So... You've got your nice shiny VMEbus RAM card up and running with
NetBSD, and you're wondering why your system runs slower than it did
with less RAM!

The simple answer is "Motorola got it wrong". (Or at least that's my
opinion. If anyone can cure the following, let me know!)

In their infinite wisdom, the designers of the MVME147 decided that
they would disable the 68030's cache on *any* access to the VMEbus.
The upshot is that the cache only works for onboard RAM, not VMEbus
RAM, hence your system runs slower.

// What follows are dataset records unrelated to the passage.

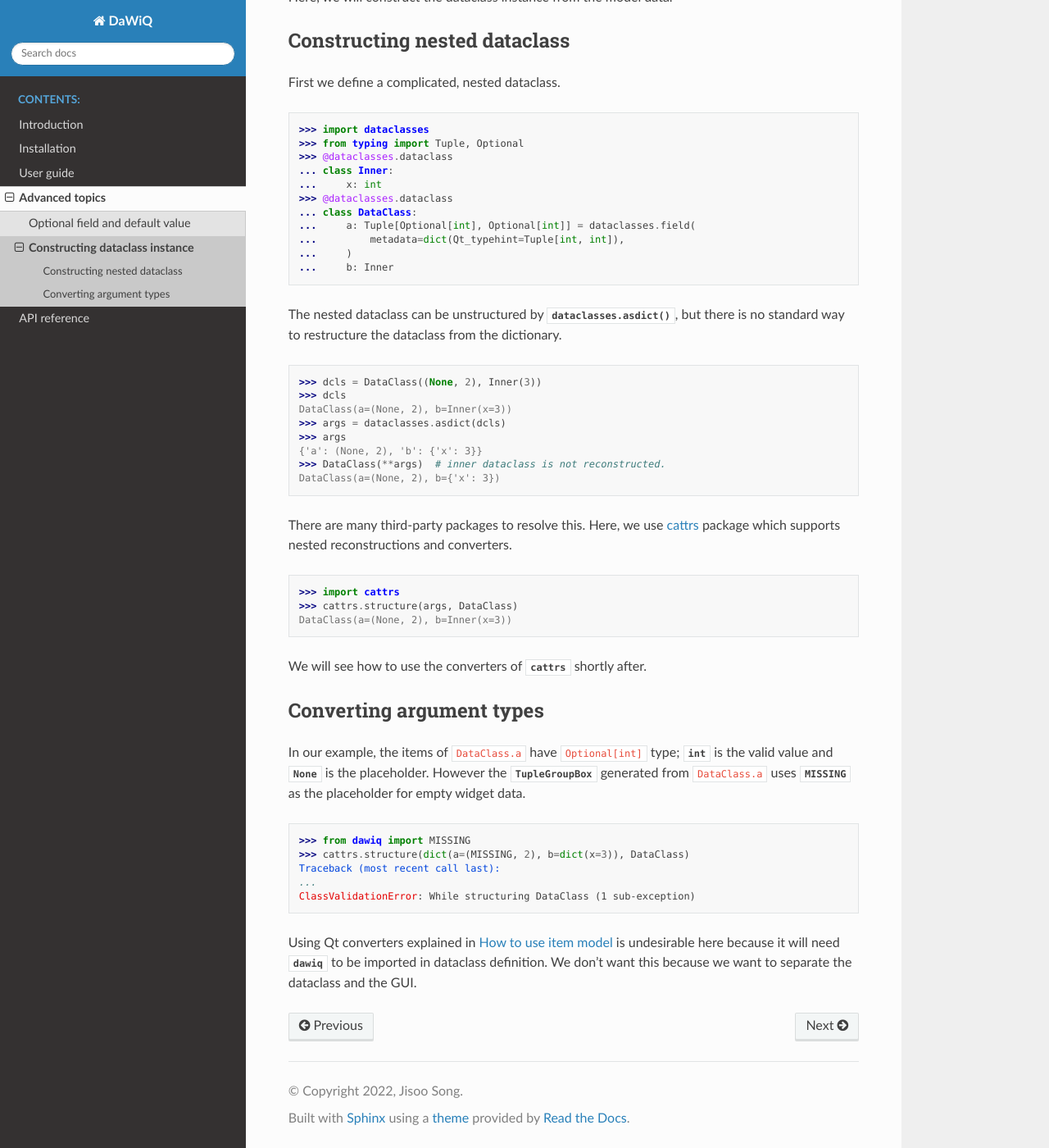
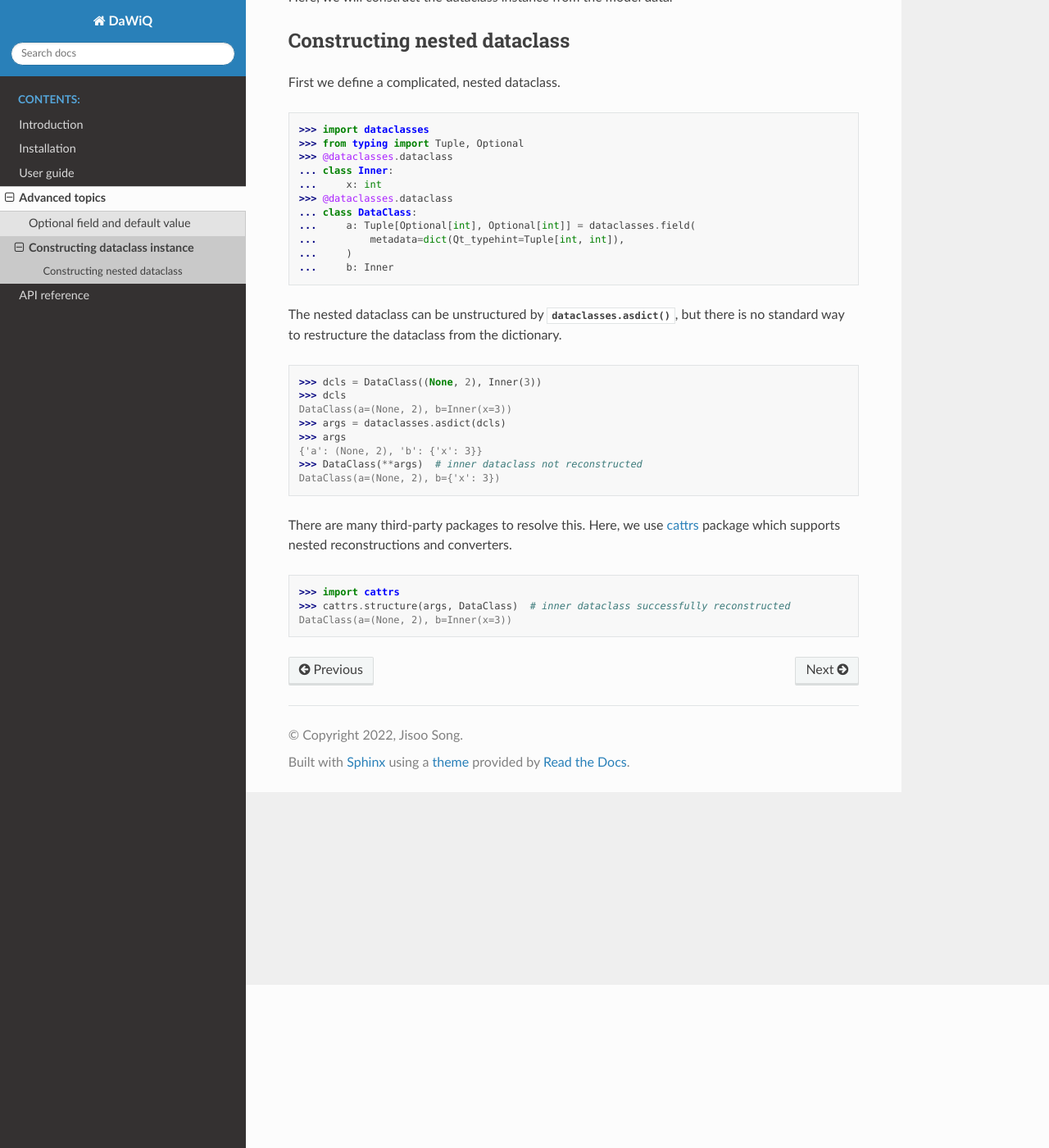
Before and after one commit to JSS95/dawiq, a Sphinx documentation site: the page built from doc/source/explanation/dataclass-construction.rst, in a window 1280 px wide and 1400 px high, scrolled down 199 px. Shown: the whole window at 82% size. Built offline with Sphinx 7.4.7 and the Read the Docs theme 2.0.0, drawn with Linux system fonts in a browser that asks for light colours.

Commit message:
doc: enhance dataclass-construction.rst

```diff
--- a/doc/source/explanation/dataclass-construction.rst
+++ b/doc/source/explanation/dataclass-construction.rst
@@ -34,29 +34,12 @@ DataClass(a=(None, 2), b=Inner(x=3))
 >>> args = dataclasses.asdict(dcls)
 >>> args
 {'a': (None, 2), 'b': {'x': 3}}
->>> DataClass(**args)  # inner dataclass is not reconstructed.
+>>> DataClass(**args)  # inner dataclass not reconstructed
 DataClass(a=(None, 2), b={'x': 3})
 
 There are many third-party packages to resolve this.
 Here, we use `cattrs <https://pypi.org/project/cattrs/1.5.0/>`_ package which supports nested reconstructions and converters.
 
 >>> import cattrs
->>> cattrs.structure(args, DataClass)
+>>> cattrs.structure(args, DataClass)  # inner dataclass successfully reconstructed
 DataClass(a=(None, 2), b=Inner(x=3))
-
-We will see how to use the converters of :mod:`cattrs` shortly after.
-
-Converting argument types
-=========================
-
-In our example, the items of ``DataClass.a`` have ``Optional[int]`` type; :class:`int` is the valid value and :obj:`None` is the placeholder.
-However the :class:`.TupleGroupBox` generated from ``DataClass.a`` uses :obj:`.MISSING` as the placeholder for empty widget data.
-
->>> from dawiq import MISSING
->>> cattrs.structure(dict(a=(MISSING, 2), b=dict(x=3)), DataClass)
-Traceback (most recent call last):
-...
-ClassValidationError: While structuring DataClass (1 sub-exception)
-
-Using Qt converters explained in :ref:`data-model` is undesirable here because it will need :mod:`dawiq` to be imported in dataclass definition.
-We don't want this because we want to separate the dataclass and the GUI.
```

As far as I can see, the only
way to cure this is to physically cut a trace on the circuit board
and use the MMU to control caching on a page-by-page basis...

Anyhow, hopefully the above instructions have finally put to rest
the most asked question about the mvme68k port.

Cheers,
Steve Woodford: scw@netbsd.org